This story was out months ago. The data did publicly reveal for the first time the location of a US military base in Syria. Because unthinking staff thought it was more important to brag about their fitness program and lost perspective about what they are actually doing.Reply
"Loose lips sink ships." - some lessons have to be relearned constantly.
Fitness App follow for us !Reply
Translation: "Yeah, hardly anyone uses the public logging to show their runs... but it's out there for anyone with a computer and common sense to find and that's not our fault at all.
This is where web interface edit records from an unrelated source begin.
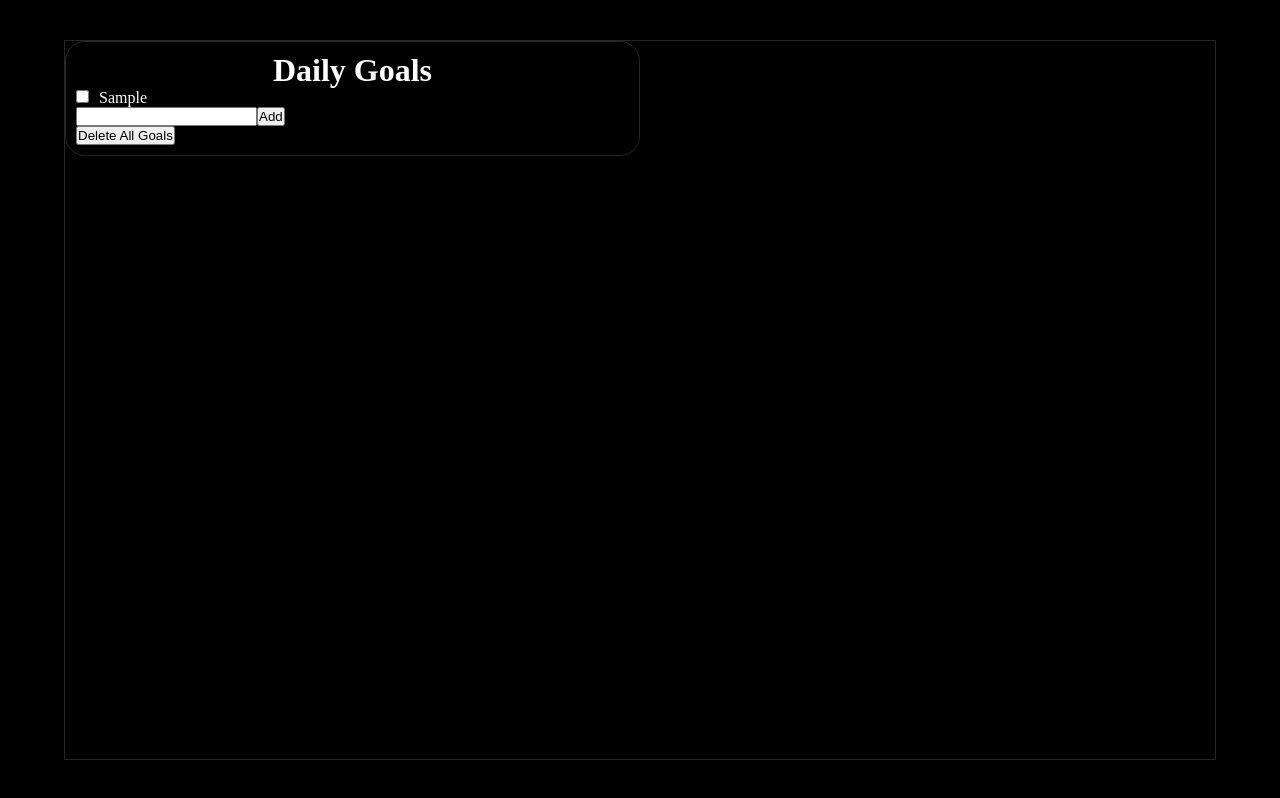
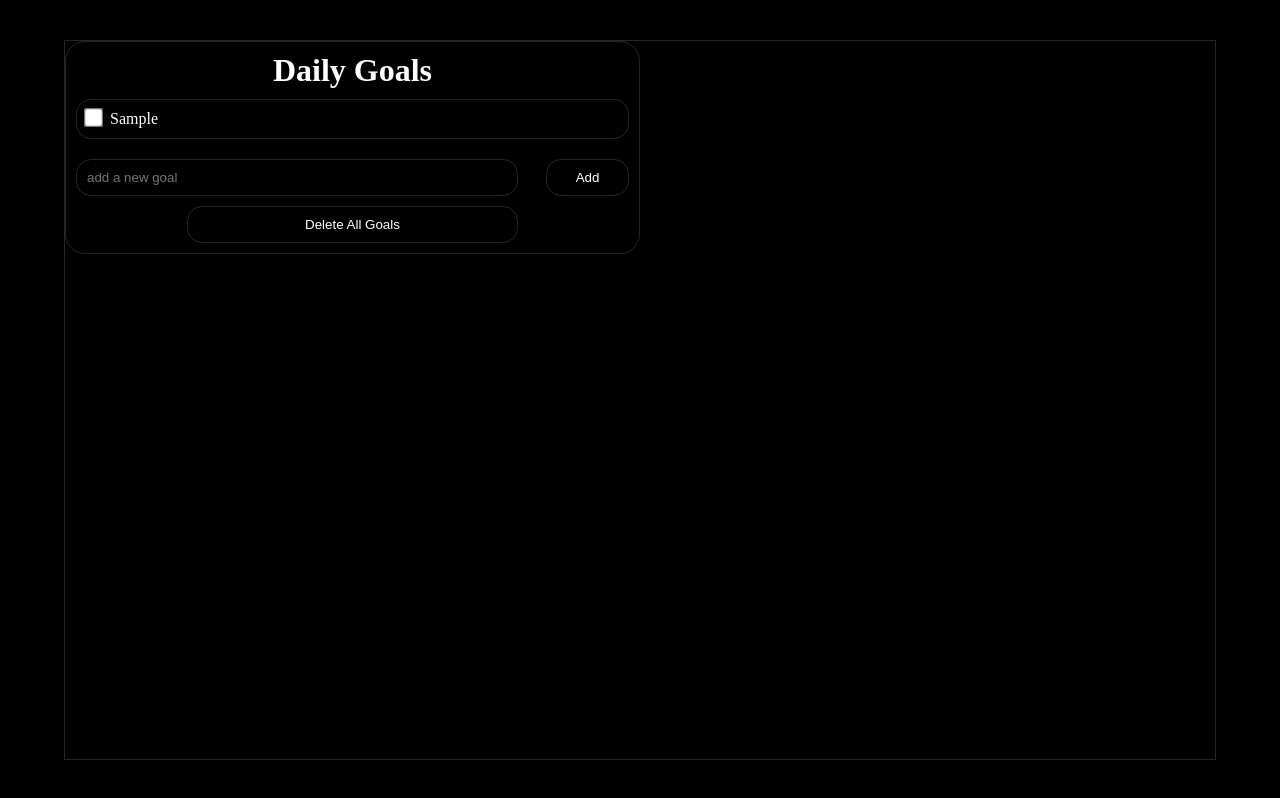
Before and after one commit to danifromecuador/daily, a React (Vite) app: page / in a window 1280 px wide. Both pictures are taken after typing "Sample" into the empty fields and a click on the button "Add". Built offline with nearby package versions, Linux system fonts and the light colour scheme.

Commit message:
Improve layout and colors

```diff
--- a/src/App.css
+++ b/src/App.css
@@ -1,23 +1,11 @@
+/* General styling */
 .App {
   width: 90vw;
   height: 90vh;
   border: 1px solid #cccccc2f;
 }
 
-ul,
-li {
-  list-style: none;
-}
-
-span {
-  margin-left: 10px;
-}
-
-.done {
-  text-decoration: line-through;
-  color: gray;
-}
-
+/* Daily Goals component styling */
 .daily-goals {
   border: 1px solid #cccccc2f;
   border-radius: 20px;
@@ -28,3 +16,84 @@ span {
 h1 {
   text-align: center;
 }
+
+/* List and List Items styling */
+ul {
+  list-style: none;
+}
+
+li {
+  padding: 10px;
+  border: 1px solid #cccccc2f;
+  border-radius: 15px;
+  margin: 10px 0;
+}
+
+/* Span inside list items styling */
+span {
+  margin-left: 10px;
+}
+
+/* Completed goal styling */
+.done {
+  text-decoration: line-through;
+  color: gray;
+}
+
+/* Checkbox styling */
+.checkbox {
+  transform: scale(1.5);
+}
+
+.checkbox:hover {
+  cursor: pointer;
+}
+
+/* Input and Add Button styling */
+.input-and-add-button {
+  display: flex;
+  justify-content: space-between;
+  align-items: center;
+}
+
+.goal-input,
+.add-btn {
+  width: 80%;
+  padding: 10px;
+  border-radius: 15px;
+  border: 1px solid #cccccc2f;
+  margin: 10px 0;
+  background-color: transparent;
+  color: white;
+}
+
+.goal-input:focus {
+  outline: none;
+}
+
+.add-btn {
+  width: 15%;
+  align-self: self-end;
+}
+
+.add-btn:hover,
+.delete-btn:hover {
+  background-color: #cccccc2f;
+  cursor: pointer;
+}
+
+/* Delete Button Container and Button styling */
+.delete-btn-container {
+  display: flex;
+  justify-content: center;
+  align-items: center;
+}
+
+.delete-btn {
+  width: 60%;
+  padding: 10px;
+  border-radius: 15px;
+  border: 1px solid #cccccc2f;
+  background-color: transparent;
+  color: white;
+}
--- a/src/pages/daily-goals.jsx
+++ b/src/pages/daily-goals.jsx
@@ -37,25 +37,41 @@ export const DailyGoals = () => {
 
   return <div className="daily-goals">
     <h1>Daily Goals</h1>
-    <ul>{goals.map((e, i) => <div key={i}>
+    <ul>
+      {goals.map((e, i) => <div key={i}>
+        <li>
           <input
             type="checkbox"
+            className="checkbox"
             checked={goals[i].status == 'pending' ? false : true}
             name=""
             id=""
             onChange={() => handleStatusCheckBox(i)}
           />
-      <span className= {goals[i].status} >
+          <span className={goals[i].status} >
             {e.text}
           </span>
-    </div>)}</ul>
+        </li>
+      </div>)}
+    </ul>
+    <div className="input-and-add-button">
       <input
         type="text"
+        className="goal-input"
+        placeholder="add a new goal"
         value={input}
         onChange={(e) => { setInput(e.target.value) }}
         onKeyDown={handleEnterKey}
       />
-    <button onClick={manageAddGoalBtn} >Add</button>
-    <div><button onClick={manageDeleteAllGoalsBtn} >Delete All Goals</button></div>
+      <button
+        className="add-btn"
+        onClick={manageAddGoalBtn} >
+        Add
+      </button>
+
+    </div>
+    <div className="delete-btn-container" >
+      <button className="delete-btn" onClick={manageDeleteAllGoalsBtn} >Delete All Goals</button>
+    </div>
   </div>
 }
```
Lines whose indentation alone changed are shown as unchanged.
Oh, and it's totally cool that we know where these places are even if they weren't public."Reply
- *knock knock*Reply
- Who's there? - asks Polar CEO
- CIA, NSA, MP,...
why would the polar ceo be in trouble? these features are turned off by default. these morons turned them on and shared their locations to the world. if anything the users should all be thrown in prison for negligence.Reply
Seems very much like a non issue to me.Reply
The general location (outer parameters) of mentioned facilities should more often than not be public knowledge and easy to find for anybody interested.
Exact details of the facility are not revealed unless the "target" is the individual doing the exercise.
1st of all, shame on TOM, again, for reposting a "news" story from several months ago.Reply
2nd its not just about location of these places, if some guard or person patrolling the location has this app running (knowingly or not) a person viewing past "runs" can identify patrol routes, often outside locations and look for blind spots in security